EXERCISE REQUIREMENTS
Using the data beneath this instruction, retype only the lines from the one that contains "4. LaSuite/ (Espace" down to the one that contains "transfers, people, accounts)<br/>Orchestrated", both included, exactly as they appear.

GIVEN ENTRIES
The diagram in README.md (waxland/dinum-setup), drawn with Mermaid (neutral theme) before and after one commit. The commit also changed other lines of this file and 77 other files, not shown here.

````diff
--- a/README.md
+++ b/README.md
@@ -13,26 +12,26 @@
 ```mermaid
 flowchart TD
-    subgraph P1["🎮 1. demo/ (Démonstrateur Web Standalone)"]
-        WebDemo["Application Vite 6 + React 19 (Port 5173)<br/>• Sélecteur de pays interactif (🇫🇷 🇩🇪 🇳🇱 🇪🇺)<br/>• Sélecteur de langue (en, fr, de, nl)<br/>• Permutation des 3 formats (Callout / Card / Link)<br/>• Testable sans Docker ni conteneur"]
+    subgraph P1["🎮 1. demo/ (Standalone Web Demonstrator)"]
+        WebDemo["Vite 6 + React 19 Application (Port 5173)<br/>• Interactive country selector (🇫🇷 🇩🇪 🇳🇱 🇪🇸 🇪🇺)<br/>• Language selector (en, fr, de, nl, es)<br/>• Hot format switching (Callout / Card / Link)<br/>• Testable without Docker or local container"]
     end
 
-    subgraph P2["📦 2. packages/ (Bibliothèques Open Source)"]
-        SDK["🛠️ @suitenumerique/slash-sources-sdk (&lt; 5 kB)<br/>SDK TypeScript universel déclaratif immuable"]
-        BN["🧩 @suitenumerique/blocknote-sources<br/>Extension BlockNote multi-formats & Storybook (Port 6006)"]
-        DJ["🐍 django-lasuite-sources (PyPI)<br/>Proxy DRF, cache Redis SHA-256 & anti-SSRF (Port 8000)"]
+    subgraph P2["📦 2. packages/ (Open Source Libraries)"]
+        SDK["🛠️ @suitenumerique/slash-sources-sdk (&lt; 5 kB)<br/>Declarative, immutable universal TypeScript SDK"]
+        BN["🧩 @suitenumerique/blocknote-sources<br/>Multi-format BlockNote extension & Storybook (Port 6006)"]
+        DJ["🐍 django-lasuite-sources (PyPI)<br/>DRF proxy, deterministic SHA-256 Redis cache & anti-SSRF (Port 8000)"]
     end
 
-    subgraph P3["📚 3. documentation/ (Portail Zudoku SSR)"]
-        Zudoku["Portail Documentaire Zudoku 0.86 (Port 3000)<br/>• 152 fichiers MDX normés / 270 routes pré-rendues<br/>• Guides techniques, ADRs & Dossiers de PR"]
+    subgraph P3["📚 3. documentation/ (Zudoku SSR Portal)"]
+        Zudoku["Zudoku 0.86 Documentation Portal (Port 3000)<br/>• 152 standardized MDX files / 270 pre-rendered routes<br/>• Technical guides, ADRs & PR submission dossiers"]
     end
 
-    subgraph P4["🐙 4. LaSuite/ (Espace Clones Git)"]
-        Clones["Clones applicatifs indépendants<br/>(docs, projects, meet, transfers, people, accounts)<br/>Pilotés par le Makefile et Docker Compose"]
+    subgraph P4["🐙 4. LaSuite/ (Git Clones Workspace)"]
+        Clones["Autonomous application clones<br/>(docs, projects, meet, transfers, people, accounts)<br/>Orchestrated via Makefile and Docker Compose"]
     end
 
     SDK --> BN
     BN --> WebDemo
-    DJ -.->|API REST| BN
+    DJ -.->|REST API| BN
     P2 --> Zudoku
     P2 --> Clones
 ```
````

TASK ANSWER
-    subgraph P4["🐙 4. LaSuite/ (Espace Clones Git)"]
-        Clones["Clones applicatifs indépendants<br/>(docs, projects, meet, transfers, people, accounts)<br/>Pilotés par le Makefile et Docker Compose"]
+    subgraph P4["🐙 4. LaSuite/ (Git Clones Workspace)"]
+        Clones["Autonomous application clones<br/>(docs, projects, meet, transfers, people, accounts)<br/>Orchestrated via Makefile and Docker Compose"]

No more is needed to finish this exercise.